Data extracted from a collection:
• • • • •

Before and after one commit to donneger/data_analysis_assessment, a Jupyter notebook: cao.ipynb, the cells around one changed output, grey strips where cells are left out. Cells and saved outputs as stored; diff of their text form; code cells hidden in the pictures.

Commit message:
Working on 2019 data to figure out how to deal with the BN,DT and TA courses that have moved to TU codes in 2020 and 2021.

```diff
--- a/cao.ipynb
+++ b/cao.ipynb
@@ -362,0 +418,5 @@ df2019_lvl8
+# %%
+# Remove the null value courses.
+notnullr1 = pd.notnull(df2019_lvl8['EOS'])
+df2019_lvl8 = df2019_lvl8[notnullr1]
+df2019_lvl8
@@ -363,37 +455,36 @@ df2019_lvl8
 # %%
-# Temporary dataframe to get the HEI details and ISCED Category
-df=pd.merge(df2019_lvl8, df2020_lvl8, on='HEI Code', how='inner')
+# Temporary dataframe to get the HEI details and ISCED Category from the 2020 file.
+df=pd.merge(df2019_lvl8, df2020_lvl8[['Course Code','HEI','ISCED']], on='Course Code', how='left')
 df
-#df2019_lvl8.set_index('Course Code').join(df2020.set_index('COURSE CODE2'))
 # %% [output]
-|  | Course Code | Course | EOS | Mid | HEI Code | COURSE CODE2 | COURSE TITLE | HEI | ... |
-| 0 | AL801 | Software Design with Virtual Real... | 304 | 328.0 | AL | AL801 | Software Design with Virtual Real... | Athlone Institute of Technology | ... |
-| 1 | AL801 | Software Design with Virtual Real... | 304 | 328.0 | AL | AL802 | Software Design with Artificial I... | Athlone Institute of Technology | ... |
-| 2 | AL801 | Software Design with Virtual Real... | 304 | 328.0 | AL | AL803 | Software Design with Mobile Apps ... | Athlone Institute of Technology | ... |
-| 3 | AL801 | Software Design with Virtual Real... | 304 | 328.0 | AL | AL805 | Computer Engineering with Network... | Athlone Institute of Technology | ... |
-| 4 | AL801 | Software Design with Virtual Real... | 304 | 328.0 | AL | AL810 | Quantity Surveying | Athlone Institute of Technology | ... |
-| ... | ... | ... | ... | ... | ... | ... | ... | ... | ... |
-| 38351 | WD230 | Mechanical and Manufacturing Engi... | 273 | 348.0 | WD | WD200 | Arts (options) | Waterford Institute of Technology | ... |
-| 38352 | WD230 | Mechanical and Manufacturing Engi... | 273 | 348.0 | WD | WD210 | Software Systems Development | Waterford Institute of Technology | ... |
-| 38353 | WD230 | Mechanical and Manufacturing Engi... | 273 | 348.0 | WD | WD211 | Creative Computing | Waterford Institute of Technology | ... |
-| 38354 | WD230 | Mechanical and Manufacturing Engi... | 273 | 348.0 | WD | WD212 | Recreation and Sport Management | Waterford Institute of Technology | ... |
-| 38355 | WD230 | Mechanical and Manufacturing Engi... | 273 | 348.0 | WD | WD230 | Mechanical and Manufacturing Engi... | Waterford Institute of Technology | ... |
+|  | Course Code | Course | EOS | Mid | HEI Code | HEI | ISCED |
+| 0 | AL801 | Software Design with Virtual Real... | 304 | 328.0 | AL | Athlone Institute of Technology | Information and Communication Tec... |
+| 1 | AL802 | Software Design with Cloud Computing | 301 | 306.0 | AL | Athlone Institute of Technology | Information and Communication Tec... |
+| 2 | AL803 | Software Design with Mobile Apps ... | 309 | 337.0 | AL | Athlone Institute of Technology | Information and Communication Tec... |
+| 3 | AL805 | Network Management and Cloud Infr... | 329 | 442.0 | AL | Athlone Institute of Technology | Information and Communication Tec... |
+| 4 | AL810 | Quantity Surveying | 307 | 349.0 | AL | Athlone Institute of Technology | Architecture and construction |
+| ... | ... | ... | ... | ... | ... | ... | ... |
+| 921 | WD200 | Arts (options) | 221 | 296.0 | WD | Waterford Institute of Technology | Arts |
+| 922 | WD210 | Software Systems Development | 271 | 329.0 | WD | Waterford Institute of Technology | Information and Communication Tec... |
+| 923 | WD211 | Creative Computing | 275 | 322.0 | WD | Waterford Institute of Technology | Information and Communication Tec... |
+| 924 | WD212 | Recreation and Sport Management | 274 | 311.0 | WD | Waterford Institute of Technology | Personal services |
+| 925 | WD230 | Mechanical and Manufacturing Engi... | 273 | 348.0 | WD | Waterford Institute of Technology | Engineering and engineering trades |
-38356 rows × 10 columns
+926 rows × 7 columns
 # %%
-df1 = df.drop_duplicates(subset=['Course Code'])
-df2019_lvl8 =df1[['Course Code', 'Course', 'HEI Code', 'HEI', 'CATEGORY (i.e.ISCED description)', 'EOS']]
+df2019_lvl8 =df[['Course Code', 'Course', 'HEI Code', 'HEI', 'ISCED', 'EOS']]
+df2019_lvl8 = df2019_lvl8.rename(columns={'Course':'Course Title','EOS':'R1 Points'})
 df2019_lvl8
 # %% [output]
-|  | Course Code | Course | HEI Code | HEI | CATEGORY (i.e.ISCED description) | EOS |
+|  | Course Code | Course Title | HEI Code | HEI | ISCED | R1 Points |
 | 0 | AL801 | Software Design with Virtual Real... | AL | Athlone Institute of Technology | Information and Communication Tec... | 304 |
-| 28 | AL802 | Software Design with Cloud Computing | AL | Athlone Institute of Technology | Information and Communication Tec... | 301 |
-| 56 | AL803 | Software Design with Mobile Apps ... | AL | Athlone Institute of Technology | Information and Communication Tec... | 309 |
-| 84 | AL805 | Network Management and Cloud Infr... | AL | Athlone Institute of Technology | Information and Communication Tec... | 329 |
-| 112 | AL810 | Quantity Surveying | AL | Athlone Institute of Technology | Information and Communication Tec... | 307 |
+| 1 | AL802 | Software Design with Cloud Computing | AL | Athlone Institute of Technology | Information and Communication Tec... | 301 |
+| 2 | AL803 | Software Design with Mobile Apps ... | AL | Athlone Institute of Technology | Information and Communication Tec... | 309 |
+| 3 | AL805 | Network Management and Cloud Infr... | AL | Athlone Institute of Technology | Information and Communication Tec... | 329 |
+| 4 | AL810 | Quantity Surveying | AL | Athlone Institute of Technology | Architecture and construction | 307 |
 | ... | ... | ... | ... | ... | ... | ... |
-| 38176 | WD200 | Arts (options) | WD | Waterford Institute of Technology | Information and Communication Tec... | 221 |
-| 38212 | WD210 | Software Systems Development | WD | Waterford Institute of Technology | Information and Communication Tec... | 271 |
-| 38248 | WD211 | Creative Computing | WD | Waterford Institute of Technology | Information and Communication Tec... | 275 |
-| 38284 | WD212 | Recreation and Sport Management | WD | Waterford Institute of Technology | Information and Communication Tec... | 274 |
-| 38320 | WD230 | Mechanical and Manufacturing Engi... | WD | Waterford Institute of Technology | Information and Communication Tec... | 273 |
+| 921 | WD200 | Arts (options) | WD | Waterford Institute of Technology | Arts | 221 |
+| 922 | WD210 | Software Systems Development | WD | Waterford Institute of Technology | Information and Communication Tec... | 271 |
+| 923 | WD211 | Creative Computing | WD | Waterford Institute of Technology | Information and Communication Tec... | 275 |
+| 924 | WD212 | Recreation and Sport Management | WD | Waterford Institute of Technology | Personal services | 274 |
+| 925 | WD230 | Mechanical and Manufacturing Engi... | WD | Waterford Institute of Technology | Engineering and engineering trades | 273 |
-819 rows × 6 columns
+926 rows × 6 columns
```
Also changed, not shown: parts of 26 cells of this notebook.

• • • • •

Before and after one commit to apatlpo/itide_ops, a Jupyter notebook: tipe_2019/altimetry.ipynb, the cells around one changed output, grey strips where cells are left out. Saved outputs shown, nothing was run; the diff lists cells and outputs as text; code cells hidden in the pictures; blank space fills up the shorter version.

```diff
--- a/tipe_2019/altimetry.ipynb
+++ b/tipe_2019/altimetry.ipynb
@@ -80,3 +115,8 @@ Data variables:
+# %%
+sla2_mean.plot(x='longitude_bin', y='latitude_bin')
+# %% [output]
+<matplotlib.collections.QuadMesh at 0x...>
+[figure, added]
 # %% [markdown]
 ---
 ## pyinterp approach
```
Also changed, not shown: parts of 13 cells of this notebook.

• • • • •

## TASK OBJECTIVE
Look through the entries above, find each line containing "options", and copy it.

## RESPONSE TO THIS TASK
-| 38351 | WD230 | Mechanical and Manufacturing Engi... | 273 | 348.0 | WD | WD200 | Arts (options) | Waterford Institute of Technology | ... |
+| 921 | WD200 | Arts (options) | 221 | 296.0 | WD | Waterford Institute of Technology | Arts |
-| 38176 | WD200 | Arts (options) | WD | Waterford Institute of Technology | Information and Communication Tec... | 221 |
+| 921 | WD200 | Arts (options) | WD | Waterford Institute of Technology | Arts | 221 |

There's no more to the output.